I already know the NHL does not do spectacle well. Those Stadium Classic Heritage whatever games are a novelty long worn off and limp on each season with more cringe-worthy “look at how important this event is” tropes. Everything from the obligatory fireworks and pyrotechnics—which you can’t see because it starts while it’s still the day time—to bizarro sets and props on the parts of the field that are not the playing surface, and, oh yes, the obligatory fighter jet flyover and the “LOOK AT US SUPPORTING THE TROOOOOOOOOPS!” moments.

I think the risk it will turn into an overblown Super Bowl-esque event which garners more attention to forced spectacle is minimal, but I want to take that minimal risk to make the Stanley Cup Final an epic hockey game.

Make it about the game

Beyond all the spectacle, there’s still the game. And the game would be really, really good. The fact everything is on the line in a fast-paced game—unlike NFL football—would keep it the focus of the event.

The Stanley Cup Final will not be about what trade rumours the “Insiders” have to create to fill up fourteen intermission segments. It will not be about which officials will be working this game after the ones from the previous game were turfed from the playoffs. It will not be about will so an so make it back from injury for this game?

I’m sure I’ll actually watch all of tonight’s game, but I will be asking why couldn’t I have seen it as Game 1? It sure as hell doesn’t feel like a climactic moment to end a hockey season. It feels like punishment.

Let’s make the Stanley Cup Final a single strategic, entertaining, skill-first hockey spectacle that all hockey fans will want to see.

Should the Stanley Cup Final be one game?

No. You hate hockey, Species.141
I don’t care.
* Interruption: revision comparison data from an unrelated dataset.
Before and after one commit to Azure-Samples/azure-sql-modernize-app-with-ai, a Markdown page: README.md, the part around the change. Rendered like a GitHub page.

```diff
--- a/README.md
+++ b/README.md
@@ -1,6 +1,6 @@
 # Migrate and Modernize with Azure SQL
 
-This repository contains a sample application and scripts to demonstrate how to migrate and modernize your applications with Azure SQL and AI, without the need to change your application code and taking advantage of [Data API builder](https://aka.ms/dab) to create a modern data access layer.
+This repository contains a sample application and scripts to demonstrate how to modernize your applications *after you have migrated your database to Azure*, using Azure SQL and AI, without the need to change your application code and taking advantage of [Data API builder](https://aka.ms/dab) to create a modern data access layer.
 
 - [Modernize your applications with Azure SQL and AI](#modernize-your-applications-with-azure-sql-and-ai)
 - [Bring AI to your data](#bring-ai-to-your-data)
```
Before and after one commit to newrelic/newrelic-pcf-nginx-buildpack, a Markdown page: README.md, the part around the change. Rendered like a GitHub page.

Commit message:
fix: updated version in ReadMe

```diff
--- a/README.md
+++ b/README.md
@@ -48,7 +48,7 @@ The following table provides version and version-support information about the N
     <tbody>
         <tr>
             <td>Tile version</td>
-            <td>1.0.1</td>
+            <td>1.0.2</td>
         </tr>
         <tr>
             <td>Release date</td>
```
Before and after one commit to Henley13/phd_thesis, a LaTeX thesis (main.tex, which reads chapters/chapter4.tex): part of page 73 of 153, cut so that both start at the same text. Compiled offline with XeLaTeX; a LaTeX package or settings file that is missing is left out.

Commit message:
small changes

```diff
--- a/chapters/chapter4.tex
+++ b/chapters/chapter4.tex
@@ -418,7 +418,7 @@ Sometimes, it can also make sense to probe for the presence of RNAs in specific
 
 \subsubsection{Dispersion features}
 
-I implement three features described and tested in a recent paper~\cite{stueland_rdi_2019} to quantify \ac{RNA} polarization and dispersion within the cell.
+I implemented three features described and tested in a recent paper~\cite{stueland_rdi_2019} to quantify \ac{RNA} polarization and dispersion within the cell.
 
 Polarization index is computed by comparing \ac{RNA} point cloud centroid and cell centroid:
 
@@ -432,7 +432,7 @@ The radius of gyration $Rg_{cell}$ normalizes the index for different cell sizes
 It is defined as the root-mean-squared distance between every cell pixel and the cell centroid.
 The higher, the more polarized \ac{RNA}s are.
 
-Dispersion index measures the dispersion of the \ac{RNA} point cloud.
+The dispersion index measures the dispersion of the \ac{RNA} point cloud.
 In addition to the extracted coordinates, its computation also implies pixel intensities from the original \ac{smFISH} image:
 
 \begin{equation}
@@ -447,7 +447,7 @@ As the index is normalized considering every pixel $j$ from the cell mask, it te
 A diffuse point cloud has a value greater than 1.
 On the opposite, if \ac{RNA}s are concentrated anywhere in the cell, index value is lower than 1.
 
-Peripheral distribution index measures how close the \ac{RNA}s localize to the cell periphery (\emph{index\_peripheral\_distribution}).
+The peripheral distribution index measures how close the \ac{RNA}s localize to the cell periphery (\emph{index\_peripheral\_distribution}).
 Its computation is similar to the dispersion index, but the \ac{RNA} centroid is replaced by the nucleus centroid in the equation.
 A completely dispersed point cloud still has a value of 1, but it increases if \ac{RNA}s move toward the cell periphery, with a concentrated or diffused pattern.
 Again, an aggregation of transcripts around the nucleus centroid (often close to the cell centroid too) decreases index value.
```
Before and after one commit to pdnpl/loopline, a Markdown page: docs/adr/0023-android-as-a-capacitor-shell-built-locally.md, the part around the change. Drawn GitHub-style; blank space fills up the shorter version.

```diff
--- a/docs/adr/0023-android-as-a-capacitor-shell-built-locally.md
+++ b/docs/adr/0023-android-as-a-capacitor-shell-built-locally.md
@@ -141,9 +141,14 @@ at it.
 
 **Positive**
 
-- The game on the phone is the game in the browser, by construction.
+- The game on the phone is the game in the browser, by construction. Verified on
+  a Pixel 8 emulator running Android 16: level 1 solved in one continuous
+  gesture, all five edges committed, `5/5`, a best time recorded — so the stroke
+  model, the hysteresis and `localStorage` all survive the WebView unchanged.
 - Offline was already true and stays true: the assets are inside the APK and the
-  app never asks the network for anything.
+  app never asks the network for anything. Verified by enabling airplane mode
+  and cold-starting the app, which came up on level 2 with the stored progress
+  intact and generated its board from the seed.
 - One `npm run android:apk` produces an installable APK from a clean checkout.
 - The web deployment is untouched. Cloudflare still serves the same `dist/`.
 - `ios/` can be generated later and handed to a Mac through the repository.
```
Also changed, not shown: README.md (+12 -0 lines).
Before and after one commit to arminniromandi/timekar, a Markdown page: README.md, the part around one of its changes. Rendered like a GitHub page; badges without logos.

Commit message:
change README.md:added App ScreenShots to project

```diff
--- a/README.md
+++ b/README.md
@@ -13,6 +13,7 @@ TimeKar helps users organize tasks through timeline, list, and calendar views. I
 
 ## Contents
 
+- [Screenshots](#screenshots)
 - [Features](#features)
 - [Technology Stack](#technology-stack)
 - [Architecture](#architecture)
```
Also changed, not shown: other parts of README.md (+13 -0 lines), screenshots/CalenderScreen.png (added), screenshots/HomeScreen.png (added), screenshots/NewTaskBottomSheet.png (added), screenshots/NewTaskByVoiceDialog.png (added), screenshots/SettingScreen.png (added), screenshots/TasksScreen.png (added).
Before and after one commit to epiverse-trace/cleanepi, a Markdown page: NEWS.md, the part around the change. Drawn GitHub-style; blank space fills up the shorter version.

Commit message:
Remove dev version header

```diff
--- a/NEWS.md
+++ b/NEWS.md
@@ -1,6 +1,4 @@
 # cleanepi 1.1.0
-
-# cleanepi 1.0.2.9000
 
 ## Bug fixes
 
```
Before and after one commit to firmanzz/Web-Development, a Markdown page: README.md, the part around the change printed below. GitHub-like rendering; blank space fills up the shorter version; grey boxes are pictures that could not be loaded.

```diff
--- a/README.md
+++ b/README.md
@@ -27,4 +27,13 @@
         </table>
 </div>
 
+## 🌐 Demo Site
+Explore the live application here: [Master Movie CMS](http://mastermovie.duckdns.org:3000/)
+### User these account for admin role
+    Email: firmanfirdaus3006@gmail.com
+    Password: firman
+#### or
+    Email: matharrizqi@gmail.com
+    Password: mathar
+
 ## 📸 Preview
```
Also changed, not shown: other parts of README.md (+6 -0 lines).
I wouldn’t watch it either way unless the Leafs were in it.41